- What you are asked to do -
Restate the records below word for word, and omit the images they hold.

- Records for this exercise -
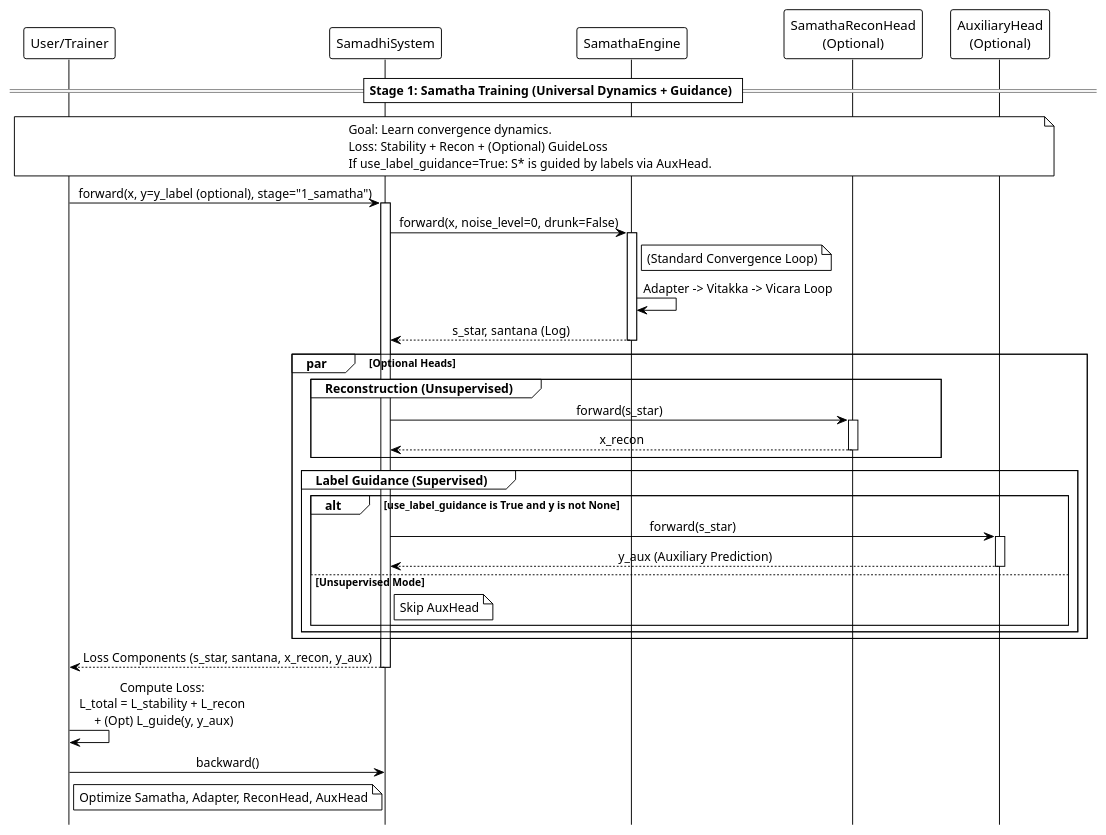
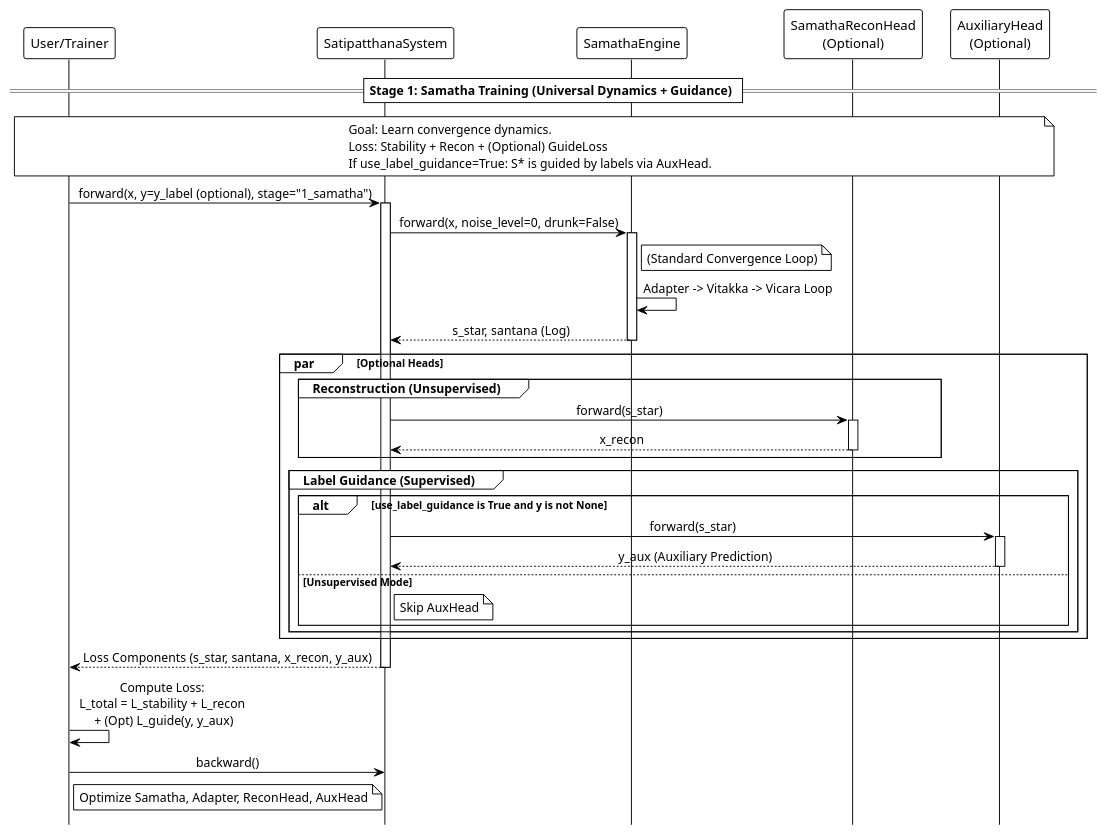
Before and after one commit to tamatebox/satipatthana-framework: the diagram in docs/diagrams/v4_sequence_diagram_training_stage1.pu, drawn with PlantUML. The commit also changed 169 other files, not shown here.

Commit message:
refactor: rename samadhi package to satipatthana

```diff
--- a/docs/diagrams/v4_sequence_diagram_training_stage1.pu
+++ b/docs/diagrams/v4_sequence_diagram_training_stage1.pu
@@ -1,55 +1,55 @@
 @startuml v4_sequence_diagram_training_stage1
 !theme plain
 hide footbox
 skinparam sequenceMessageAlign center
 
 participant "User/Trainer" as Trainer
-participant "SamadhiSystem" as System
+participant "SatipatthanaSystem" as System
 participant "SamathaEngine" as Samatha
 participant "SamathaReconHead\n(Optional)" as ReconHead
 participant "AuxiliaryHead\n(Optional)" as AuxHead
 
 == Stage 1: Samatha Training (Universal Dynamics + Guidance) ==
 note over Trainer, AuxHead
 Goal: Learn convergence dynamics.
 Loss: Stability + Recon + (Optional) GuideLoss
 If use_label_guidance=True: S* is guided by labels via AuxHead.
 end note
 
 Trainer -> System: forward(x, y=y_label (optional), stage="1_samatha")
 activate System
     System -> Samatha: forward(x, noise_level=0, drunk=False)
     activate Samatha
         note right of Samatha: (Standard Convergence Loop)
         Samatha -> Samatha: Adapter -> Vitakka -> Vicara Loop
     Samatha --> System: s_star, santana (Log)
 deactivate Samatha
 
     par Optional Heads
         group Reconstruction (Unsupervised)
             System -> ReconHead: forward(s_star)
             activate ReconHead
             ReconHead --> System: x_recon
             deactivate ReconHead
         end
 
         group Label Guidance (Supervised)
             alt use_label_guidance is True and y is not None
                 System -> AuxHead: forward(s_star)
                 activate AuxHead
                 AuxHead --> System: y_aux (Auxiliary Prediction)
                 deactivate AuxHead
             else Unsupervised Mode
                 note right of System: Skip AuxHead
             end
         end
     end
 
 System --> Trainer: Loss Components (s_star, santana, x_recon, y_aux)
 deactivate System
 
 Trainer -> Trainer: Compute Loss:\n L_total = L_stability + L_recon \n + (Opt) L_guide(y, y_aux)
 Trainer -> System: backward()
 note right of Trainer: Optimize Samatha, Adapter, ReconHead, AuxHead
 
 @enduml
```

- Result of this exercise -
Before and after one commit to tamatebox/satipatthana-framework: the diagram in docs/diagrams/v4_sequence_diagram_training_stage1.pu, drawn with PlantUML. The commit also changed 169 other files, not shown here.

Commit message:
refactor: rename samadhi package to satipatthana

```diff
--- a/docs/diagrams/v4_sequence_diagram_training_stage1.pu
+++ b/docs/diagrams/v4_sequence_diagram_training_stage1.pu
@@ -1,55 +1,55 @@
 @startuml v4_sequence_diagram_training_stage1
 !theme plain
 hide footbox
 skinparam sequenceMessageAlign center
 
 participant "User/Trainer" as Trainer
-participant "SamadhiSystem" as System
+participant "SatipatthanaSystem" as System
 participant "SamathaEngine" as Samatha
 participant "SamathaReconHead\n(Optional)" as ReconHead
 participant "AuxiliaryHead\n(Optional)" as AuxHead
 
 == Stage 1: Samatha Training (Universal Dynamics + Guidance) ==
 note over Trainer, AuxHead
 Goal: Learn convergence dynamics.
 Loss: Stability + Recon + (Optional) GuideLoss
 If use_label_guidance=True: S* is guided by labels via AuxHead.
 end note
 
 Trainer -> System: forward(x, y=y_label (optional), stage="1_samatha")
 activate System
     System -> Samatha: forward(x, noise_level=0, drunk=False)
     activate Samatha
         note right of Samatha: (Standard Convergence Loop)
         Samatha -> Samatha: Adapter -> Vitakka -> Vicara Loop
     Samatha --> System: s_star, santana (Log)
 deactivate Samatha
 
     par Optional Heads
         group Reconstruction (Unsupervised)
             System -> ReconHead: forward(s_star)
             activate ReconHead
             ReconHead --> System: x_recon
             deactivate ReconHead
         end
 
         group Label Guidance (Supervised)
             alt use_label_guidance is True and y is not None
                 System -> AuxHead: forward(s_star)
                 activate AuxHead
                 AuxHead --> System: y_aux (Auxiliary Prediction)
                 deactivate AuxHead
             else Unsupervised Mode
                 note right of System: Skip AuxHead
             end
         end
     end
 
 System --> Trainer: Loss Components (s_star, santana, x_recon, y_aux)
 deactivate System
 
 Trainer -> Trainer: Compute Loss:\n L_total = L_stability + L_recon \n + (Opt) L_guide(y, y_aux)
 Trainer -> System: backward()
 note right of Trainer: Optimize Samatha, Adapter, ReconHead, AuxHead
 
 @enduml
```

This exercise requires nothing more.